We live in a country where sports have become a top priority. The NFL, MLB and NBA are all billion dollar industries. Young folks, barely out of the womb, are participating in community leagues, YMCA sports, travel teams public school teams and private club organizations. Every parent hopes (even for just a moment) that their child might be recognized and given a scholarship. However, most college recruiters are not even looking at public schools or even at club sports to find their new recruits. Instead, high schools, specializing in a particular sport, are becoming increasingly popular and families are relocating to get their children into these schools.
And homeschoolers are not immune to the sports industry. State education departments are being challenged to allow homeschool students to play on public school teams. That is a different discussion and different blog, but many homeschool parents who don’t want their children in public school classrooms realize that playing on public school teams is not going to be a positive experience either.
So in an effort to provide sports opportunities for homeschooled students, basketball, football and other sports teams are springing up exclusively for homeschooled students. While some are purely recreational, most are becoming increasingly competitive. That means more practices, more games and more tournaments. Parents can be on the road four or five nights a week since students can’t practice after school and be picked up later. The basketball season lasts from the end of November through early March and can be taxing on parents, especially those parents trying to make sure that their children are well educated. Co-ops become difficult, on-line classes become challenging and local community college classes can be compromised because of the practicing and games.

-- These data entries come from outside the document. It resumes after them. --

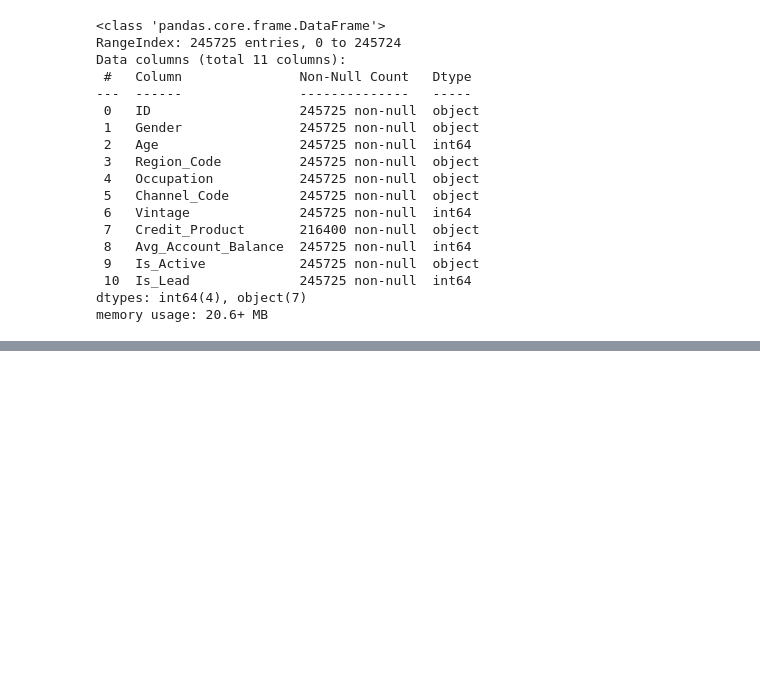
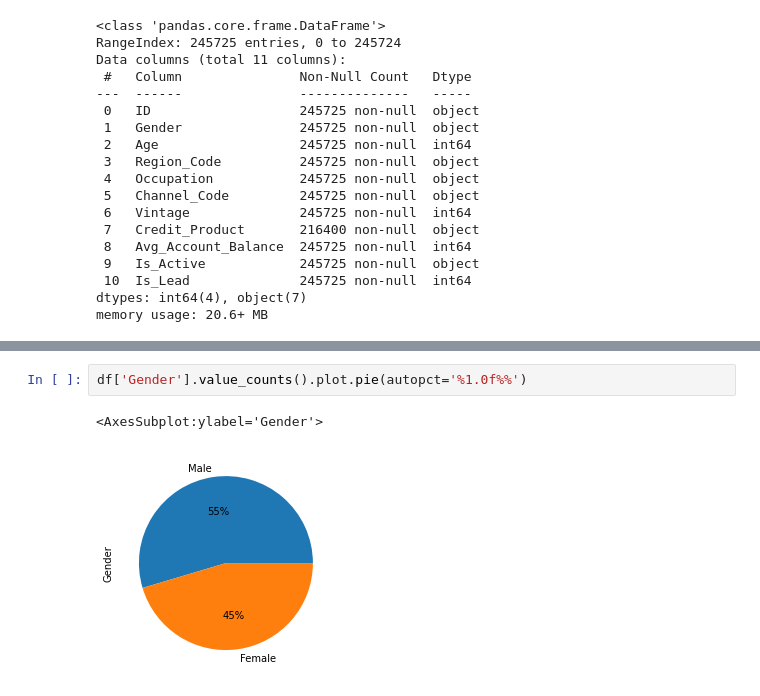
Before and after one commit to eswarpoluri/EDA, a Jupyter notebook: EDA.ipynb, the cells around one changed output, grey strips where cells are left out. Saved outputs shown, nothing was run; the diff lists cells and outputs as text; blank space fills up the shorter version.

```diff
--- a/EDA.ipynb
+++ b/EDA.ipynb
@@ -212,0 +244,5 @@ memory usage: 20.6+ MB
+# %%
+df['Gender'].value_counts().plot.pie(autopct='%1.0f%%')
+# %% [output]
+<AxesSubplot:ylabel='Gender'>
+[figure, added]
```
Also changed, not shown: parts of 5 cells of this notebook.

So, what is a family to do? Our family has done over 15 years of sports. We have been a gymnastics family, did the football thing for a year and have settled into being a basketball family. If I had it to do all over again, my children would not play sports OR we would just do community sports. WHY? Let me explain.
First, now that we are on the other side, we realize that we were poor nutritionists during this time of traveling. Fast food, quick sandwiches, and ‘eating on the run’ took us away from those regular family dinners where we would talk, recount our day and regroup. My husband and I are usually the only ones around the table today, since our children are grown and all work or are involved in activities. But that time came A LOT sooner because of sports. This ‘eating on the run’ also took a toll on our family budget. We would spend $100-$150 in fast food each month when we were doing sports. I’d like to say I’m better at this now, but I do try to plan a little more these days.
Second, I have continual knee and back problems that are worsened when I drive a lot. While I don’t have an official diagnosis, I just know that these problems escalate when I am in the car for an hour or two each day. Playtime, recreational time and just outdoor fresh air were traded for being in the car with artificial air and comfy bucket seats. My kids have also inherited some life-long conditions due to injuries on the court or in the gym.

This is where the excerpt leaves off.